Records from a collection
□ □ □ □ □ □ □
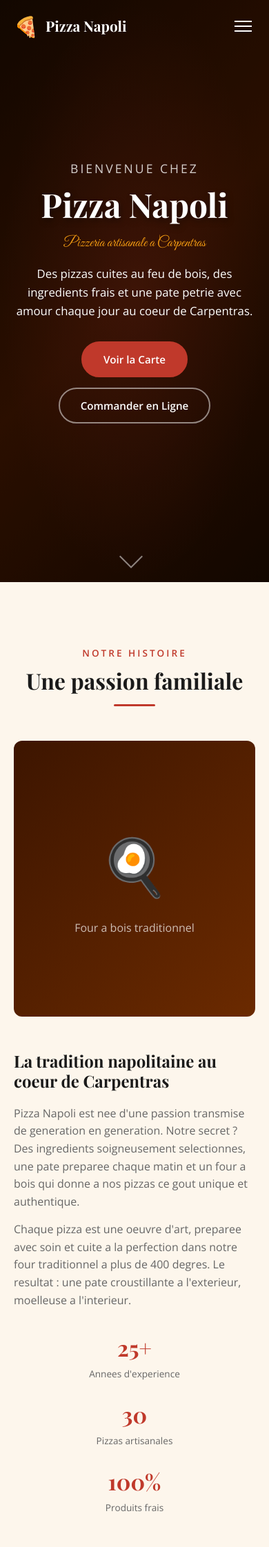
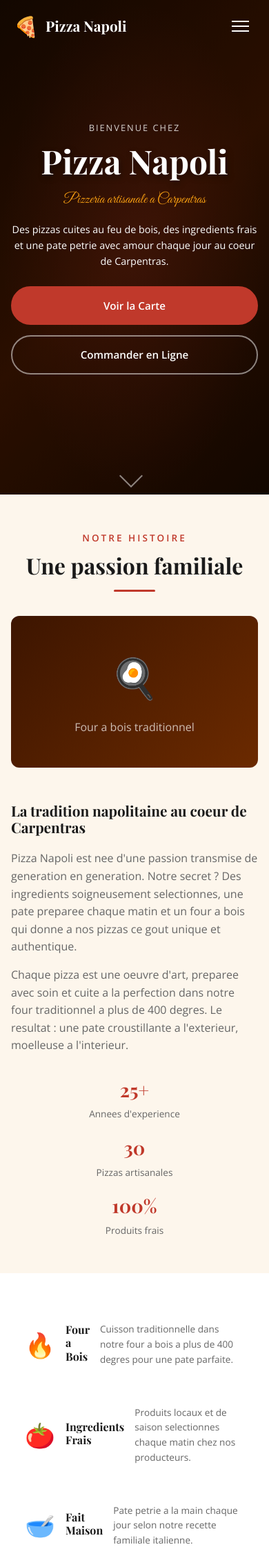
Before and after one commit to easypcinformatique-svg/Dev, a PHP site: page / in a window 390 px wide. Shown: the top 2243 px of the page at 69% size. Run offline with PHP 8.4, Linux system fonts and the light colour scheme; some libraries are stand-ins or nearby versions.

Commit message:
Pizzeria: Search Console, mobile optimization & QA fixes
* Add Google Search Console integration + fix SEO domain inconsistencies

- Add google-site-verification meta tag to index.html and all 9 blog pages
- Add sitemap discovery link (<link rel="sitemap">) to all pages
- Create google-site-verification.html placeholder for HTML verification
- Fix domain inconsistency in seo-files (pizzanapoli-carpentras.fr -> pizzanapolicarpentras.fr)
- Update robots.txt with Disallow for /redirect/ and correct sitemap URL
- Update sitemap.xml lastmod dates to 2026-03-26

https://claude.ai/code/session_01JUrbbZpHkucU4CHqNxJ9X5

* Optimize mobile responsive design for smartphones

- Add 3 breakpoints: 1024px (tablet), 768px (mobile), 480px (small mobile)
- Reduce section padding and font sizes on mobile for better readability
- Increase touch targets to min 44-48px for buttons, nav links, form inputs
- Set font-size: 16px on inputs to prevent iOS auto-zoom on focus
- Make menu tabs horizontally scrollable on small screens
- Stack features cards horizontally (icon + text) on 480px
- Add -webkit-text-size-adjust, tap-highlight-color for iOS compatibility
- Optimize hero section height and text sizes per breakpoint
- Reduce gallery/specialites image heights on mobile
- Stack order CTA buttons and hero buttons vertically on small screens
- Improve blog pages responsive: smaller hero, adapted typography
- Add smooth scrolling touch support for nav menu overflow

https://claude.ai/code/session_01JUrbbZpHkucU4CHqNxJ9X5

* Fix critical bugs found during QA audit

- Fix Schema.org JSON-LD: prices match HTML menu (Napoli 13.50, Truffe 15.00)
- Fix opening hours in JSON-LD to match contact section (Lun-Dim 11h-14h30/18h-22h30)
- Fix review count in JSON-LD (271 -> 282) to match displayed badge
- Fix carousel stale NodeList bug: re-query cards in goToSlide() after google-reviews.js replaces content
- Add og:image, og:site_name, twitter:title/description/image to all 10 pages
- Upgrade blog twitter:card from summary to summary_large_image
- CSS: consolidate orphaned 768px media query into main responsive block
- CSS: remove unused selectors (.avis-grid, .map-placeholder, .map-note)
- CSS: add .google-icon-large definition

https://claude.ai/code/session_01JUrbbZpHkucU4CHqNxJ9X5

---------

Co-authored-by: Claude <noreply@anthropic.com>

```diff
--- a/pizzeria/css/style.css
+++ b/pizzeria/css/style.css
@@ -30,6 +30,7 @@
 
 html {
     scroll-behavior: smooth;
+    -webkit-text-size-adjust: 100%;
 }
 
 body {
@@ -38,6 +39,7 @@ body {
     background: var(--white);
     line-height: 1.6;
     overflow-x: hidden;
+    -webkit-tap-highlight-color: transparent;
 }
 
 h1, h2, h3, h4 {
@@ -1162,12 +1131,30 @@ img {
     .footer-grid {
         grid-template-columns: 1fr 1fr;
     }
+    .specialites-grid {
+        grid-template-columns: repeat(2, 1fr);
+    }
 }
 
 @media (max-width: 768px) {
+    /* Base mobile adjustments */
+    .section {
+        padding: 60px 0;
+    }
+    .section-header {
+        margin-bottom: 35px;
+    }
+    .container {
+        padding: 0 16px;
+    }
+
     /* Nav mobile */
     .nav-toggle {
         display: flex;
+        min-width: 44px;
+        min-height: 44px;
+        align-items: center;
+        justify-content: center;
     }
     .nav-menu {
         position: fixed;
@@ -1180,61 +1167,297 @@ img {
         padding: 80px 30px 30px;
         gap: 5px;
         transition: right var(--transition);
+        overflow-y: auto;
+        -webkit-overflow-scrolling: touch;
     }
     .nav-menu.active {
         right: 0;
     }
     .nav-link {
-        padding: 12px 15px;
+        padding: 14px 15px;
+        font-size: 1rem;
+        min-height: 44px;
+        display: flex;
+        align-items: center;
+    }
+    .nav-cta {
+        text-align: center;
+        justify-content: center;
+        margin-top: 10px;
+    }
+
+    /* Hero mobile */
+    .hero {
+        min-height: 90vh;
+    }
+    .hero-content {
+        padding: 20px 16px;
+    }
+    .hero-subtitle {
+        font-size: 0.9rem;
+        letter-spacing: 2px;
+    }
+    .hero-description {
+        font-size: 0.95rem;
+        margin-bottom: 25px;
+    }
+    .hero-scroll {
+        bottom: 20px;
+    }
+
+    /* Buttons mobile - bigger touch targets */
+    .btn {
+        padding: 14px 28px;
+        font-size: 0.95rem;
+        min-height: 48px;
+    }
+    .btn-large {
+        padding: 16px 30px;
         font-size: 1rem;
     }
 
-    /* Grids */
+    /* About mobile */
     .about-grid,
     .contact-grid {
         grid-template-columns: 1fr;
     }
-    .menu-grid,
-    .specialites-grid,
-    .avis-grid {
-        grid-template-columns: 1fr;
+    .about-image-placeholder {
+        height: 280px;
+        font-size: 4rem;
+    }
+    .about-content h3 {
+        font-size: 1.3rem;
+    }
+    .about-stats {
+        justify-content: center;
+        gap: 20px;
+    }
+    .stat-number {
+        font-size: 1.7rem;
+    }
+
+    /* Features mobile */
+    .features {
+        padding: 50px 0;
     }
     .features-grid {
         grid-template-columns: 1fr 1fr;
+        gap: 20px;
     }
+    .feature-card {
+        padding: 25px 15px;
+    }
+    .feature-icon {
+        font-size: 2.5rem;
+    }
+    .feature-card h3 {
+        font-size: 1rem;
+    }
+    .feature-card p {
+        font-size: 0.85rem;
+    }
+
+    /* Menu mobile */
+    .menu-grid,
+    .specialites-grid {
+        grid-template-columns: 1fr;
+    }
+    .menu-tabs {
+        gap: 8px;
+        margin-bottom: 30px;
+    }
+    .menu-tab {
+        padding: 10px 20px;
+        font-size: 0.9rem;
+        min-height: 44px;
+    }
+    .menu-item {
+        padding: 20px;
+    }
+    .menu-item-header h3 {
+        font-size: 1.05rem;
+    }
+
+    /* Specialites mobile */
+    .specialite-image {
+        height: 160px;
+    }
+    .specialite-placeholder {
+        font-size: 4rem;
+    }
+    .specialite-info h3 {
+        font-size: 1.15rem;
+    }
+
+    /* Gallery mobile */
     .gallery-grid {
         grid-template-columns: 1fr 1fr;
+        gap: 10px;
     }
     .gallery-item.gallery-large {
         grid-column: span 1;
     }
-    .about-stats {
-        justify-content: center;
+    .gallery-placeholder {
+        height: 180px;
+        font-size: 3rem;
+    }
+    .gallery-placeholder p {
+        font-size: 0.8rem;
+    }
+
+    /* Avis / Carousel mobile */
+    .avis-carousel .avis-card {
+        min-width: 100%;
+    }
+    .avis-card {
+        padding: 25px 20px;
+    }
+    .avis-text {
+        font-size: 0.9rem;
+    }
+    .carousel-btn {
+        width: 44px;
+        height: 44px;
+    }
+    .google-rating-badge {
+        padding: 15px 20px;
+    }
+
+    /* Order CTA mobile */
+    .order-banner {
+        padding: 40px 20px;
+    }
+    .order-content h2 {
+        font-size: 1.7rem;
+    }
+    .order-content > p {
+        font-size: 1rem;
+    }
+
+    /* Contact mobile */
+    .contact-form-wrapper {
+        padding: 25px 20px;
     }
     .form-row {
         grid-template-columns: 1fr;
     }
+    .form-group input,
+    .form-group select,
+    .form-group textarea {
+        padding: 14px 15px;
+        font-size: 16px; /* prevents iOS zoom on focus */
+    }
+
+    /* Footer mobile */
+    .footer {
+        padding: 40px 0 0;
+    }
     .footer-grid {
         grid-template-columns: 1fr;
+        gap: 30px;
     }
-    .order-banner {
-        padding: 40px 20px;
+    .footer-brand h3 {
+        font-size: 1.2rem;
+    }
+
+    /* Map mobile */
+    .map-section {
+        height: 250px;
     }
 }
 
 @media (max-width: 480px) {
+    .section {
+        padding: 50px 0;
+    }
+
+    /* Hero small mobile */
+    .hero {
+        min-height: 85vh;
+    }
+    .hero-subtitle {
+        font-size: 0.8rem;
+    }
+    .hero-description {
+        font-size: 0.9rem;
+    }
+    .hero-buttons {
+        flex-direction: column;
+        align-items: stretch;
+    }
+    .hero-buttons .btn {
+        justify-content: center;
+    }
+
+    /* Features 1 col */
     .features-grid {
         grid-template-columns: 1fr;
+        gap: 15px;
     }
+    .feature-card {
+        display: flex;
+        align-items: center;
+        text-align: left;
+        gap: 15px;
+        padding: 20px;
+    }
+    .feature-icon {
+        font-size: 2.2rem;
+        margin-bottom: 0;
+        flex-shrink: 0;
+    }
+    .feature-card h3 {
+        margin-bottom: 4px;
+    }
+
+    /* About stats small */
+    .about-stats {
+        flex-direction: column;
+        gap: 15px;
+    }
+    .about-image-placeholder {
+        height: 220px;
+        font-size: 3.5rem;
+    }
+
+    /* Gallery 1 col */
     .gallery-grid {
         grid-template-columns: 1fr;
     }
-    .hero-buttons {
+    .gallery-placeholder {
+        height: 200px;
+    }
+
+    /* Menu tabs scrollable */
+    .menu-tabs {
+        justify-content: flex-start;
+        overflow-x: auto;
+        flex-wrap: nowrap;
+        -webkit-overflow-scrolling: touch;
+        scrollbar-width: none;
+        padding-bottom: 5px;
+    }
+    .menu-tabs::-webkit-scrollbar {
+        display: none;
+    }
+    .menu-tab {
+        white-space: nowrap;
+        flex-shrink: 0;
+    }
+
+    /* Order CTA small */
+    .order-content h2 {
+        font-size: 1.5rem;
+    }
+    .order-buttons {
         flex-direction: column;
-        align-items: center;
     }
-    .about-stats {
-        flex-direction: column;
-        gap: 20px;
+    .order-buttons .btn {
+        justify-content: center;
+    }
+
+    /* Blog grid small */
+    .blog-grid {
+        grid-template-columns: 1fr;
     }
 }
--- /dev/null
+++ b/pizzeria/google-site-verification.html
@@ -0,0 +1 @@
+google-site-verification: VOTRE_FICHIER_VERIFICATION_GOOGLE.html
--- a/pizzeria/index.html
+++ b/pizzeria/index.html
@@ -15,17 +15,27 @@
     <meta property="og:url" content="https://pizzanapolicarpentras.fr/">
     <meta property="og:site_name" content="Pizza Napoli Carpentras">
     <meta property="og:locale" content="fr_FR">
+    <meta property="og:image" content="https://pizzanapolicarpentras.fr/images/pizza-napoli-og.jpg">
+    <meta property="og:image:width" content="1200">
+    <meta property="og:image:height" content="630">
 
     <!-- Twitter Card -->
     <meta name="twitter:card" content="summary_large_image">
     <meta name="twitter:title" content="Pizza Napoli Carpentras - Pizzeria Artisanale au Feu de Bois">
     <meta name="twitter:description" content="Pizzas cuites au feu de bois, ingredients frais, livraison gratuite a Carpentras et environs.">
+    <meta name="twitter:image" content="https://pizzanapolicarpentras.fr/images/pizza-napoli-og.jpg">
 
     <!-- Geo tags pour le SEO local -->
     <meta name="geo.region" content="FR-84">
     <meta name="geo.placename" content="Carpentras">
     <meta name="geo.position" content="44.055;5.049">
     <meta name="ICBM" content="44.055, 5.049">
+
+    <!-- Google Search Console Verification -->
+    <meta name="google-site-verification" content="VOTRE_CODE_VERIFICATION_GOOGLE_SEARCH_CONSOLE">
+
+    <!-- Sitemap discovery -->
+    <link rel="sitemap" type="application/xml" href="/sitemap.xml">
 
     <link rel="icon" href="favicon.svg" type="image/svg+xml">
     <link rel="stylesheet" href="css/style.css">
@@ -62,15 +72,15 @@
         "openingHoursSpecification": [
             {
                 "@type": "OpeningHoursSpecification",
-                "dayOfWeek": ["Tuesday", "Wednesday", "Thursday", "Friday", "Saturday", "Sunday"],
-                "opens": "11:30",
-                "closes": "14:00"
+                "dayOfWeek": ["Monday", "Tuesday", "Wednesday", "Thursday", "Friday", "Saturday", "Sunday"],
+                "opens": "11:00",
+                "closes": "14:30"
             },
             {
                 "@type": "OpeningHoursSpecification",
-                "dayOfWeek": ["Tuesday", "Wednesday", "Thursday", "Friday", "Saturday", "Sunday"],
+                "dayOfWeek": ["Monday", "Tuesday", "Wednesday", "Thursday", "Friday", "Saturday", "Sunday"],
                 "opens": "18:00",
-                "closes": "22:00"
+                "closes": "22:30"
             }
         ],
         "menu": "https://pizzanapolicarpentras.fr/#menu",
@@ -89,8 +99,8 @@
                     "name": "Pizzas",
                     "hasMenuItem": [
                         {"@type": "MenuItem", "name": "Margherita", "description": "Sauce tomate, mozzarella, basilic frais, huile d'olive", "offers": {"@type": "Offer", "price": "9.50", "priceCurrency": "EUR"}},
-                        {"@type": "MenuItem", "name": "Napoli Speciale", "description": "Mozzarella di bufala, tomates cerises, jambon de Parme, roquette, parmesan", "offers": {"@type": "Offer", "price": "14.50", "priceCurrency": "EUR"}},
-                        {"@type": "MenuItem", "name": "Truffe Noire", "description": "Creme de truffe, mozzarella, champignons, copeaux de truffe noire du Ventoux", "offers": {"@type": "Offer", "price": "16.90", "priceCurrency": "EUR"}}
+                        {"@type": "MenuItem", "name": "Napoli Speciale", "description": "Mozzarella di bufala, tomates cerises, jambon de Parme, roquette, parmesan", "offers": {"@type": "Offer", "price": "13.50", "priceCurrency": "EUR"}},
+                        {"@type": "MenuItem", "name": "Truffe Noire", "description": "Creme de truffe, mozzarella, champignons, copeaux de truffe noire du Ventoux", "offers": {"@type": "Offer", "price": "15.00", "priceCurrency": "EUR"}}
                     ]
                 }
             ]
@@ -98,7 +108,7 @@
         "aggregateRating": {
             "@type": "AggregateRating",
             "ratingValue": "4.2",
-            "reviewCount": "271",
+            "reviewCount": "282",
             "bestRating": "5"
         },
         "areaServed": [
--- a/pizzeria/js/main.js
+++ b/pizzeria/js/main.js
@@ -137,6 +137,11 @@ document.addEventListener('DOMContentLoaded', function () {
         }
 
         function goToSlide(index) {
+            // Re-query cards in case google-reviews.js replaced carousel content
+            cards = track.querySelectorAll('.avis-card');
+            if (cards.length === 0) return;
+            cardsPerView = getCardsPerView();
+            totalPages = Math.ceil(cards.length / cardsPerView);
             if (index < 0) index = totalPages - 1;
             if (index >= totalPages) index = 0;
             currentIndex = index;
--- a/pizzeria/robots.txt
+++ b/pizzeria/robots.txt
@@ -1,4 +1,8 @@
 User-agent: *
 Allow: /
 
+# Sitemaps
 Sitemap: https://pizzanapolicarpentras.fr/sitemap.xml
+
+# Block internal/admin paths
+Disallow: /redirect/
--- a/pizzeria/seo-files/robots.txt
+++ b/pizzeria/seo-files/robots.txt
@@ -1,4 +1,4 @@
 User-agent: *
 Allow: /
 
-Sitemap: https://pizzanapoli-carpentras.fr/sitemap.xml
+Sitemap: https://pizzanapolicarpentras.fr/sitemap.xml
```
Also changed, not shown: other parts of pizzeria/css/style.css (+2 -35 lines), pizzeria/blog/pizzeria-althen-des-paluds.html (+12 -1 lines), pizzeria/blog/pizzeria-aubignan.html (+12 -1 lines), pizzeria/blog/pizzeria-carpentras.html (+12 -1 lines), pizzeria/blog/pizzeria-entraigues.html (+12 -1 lines), pizzeria/blog/pizzeria-loriol-du-comtat.html (+12 -1 lines), pizzeria/blog/pizzeria-mazan.html (+12 -1 lines), pizzeria/blog/pizzeria-monteux.html (+12 -1 lines), pizzeria/blog/pizzeria-pernes-les-fontaines.html (+12 -1 lines), pizzeria/blog/pizzeria-sarrians.html (+12 -1 lines), pizzeria/css/blog.css (+44 -4 lines), pizzeria/seo-files/head-seo.html (+5 -5 lines), pizzeria/seo-files/sitemap.xml (+4 -4 lines), pizzeria/sitemap.xml (+13 -10 lines).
□ □ □ □ □ □ □
▸ Exercise instructions
Return every line above in which the string "icon" occurs.

▸ Your solution
- Stack features cards horizontally (icon + text) on 480px
- CSS: add .google-icon-large definition
+    .feature-icon {
+    .feature-icon {
     <link rel="icon" href="favicon.svg" type="image/svg+xml">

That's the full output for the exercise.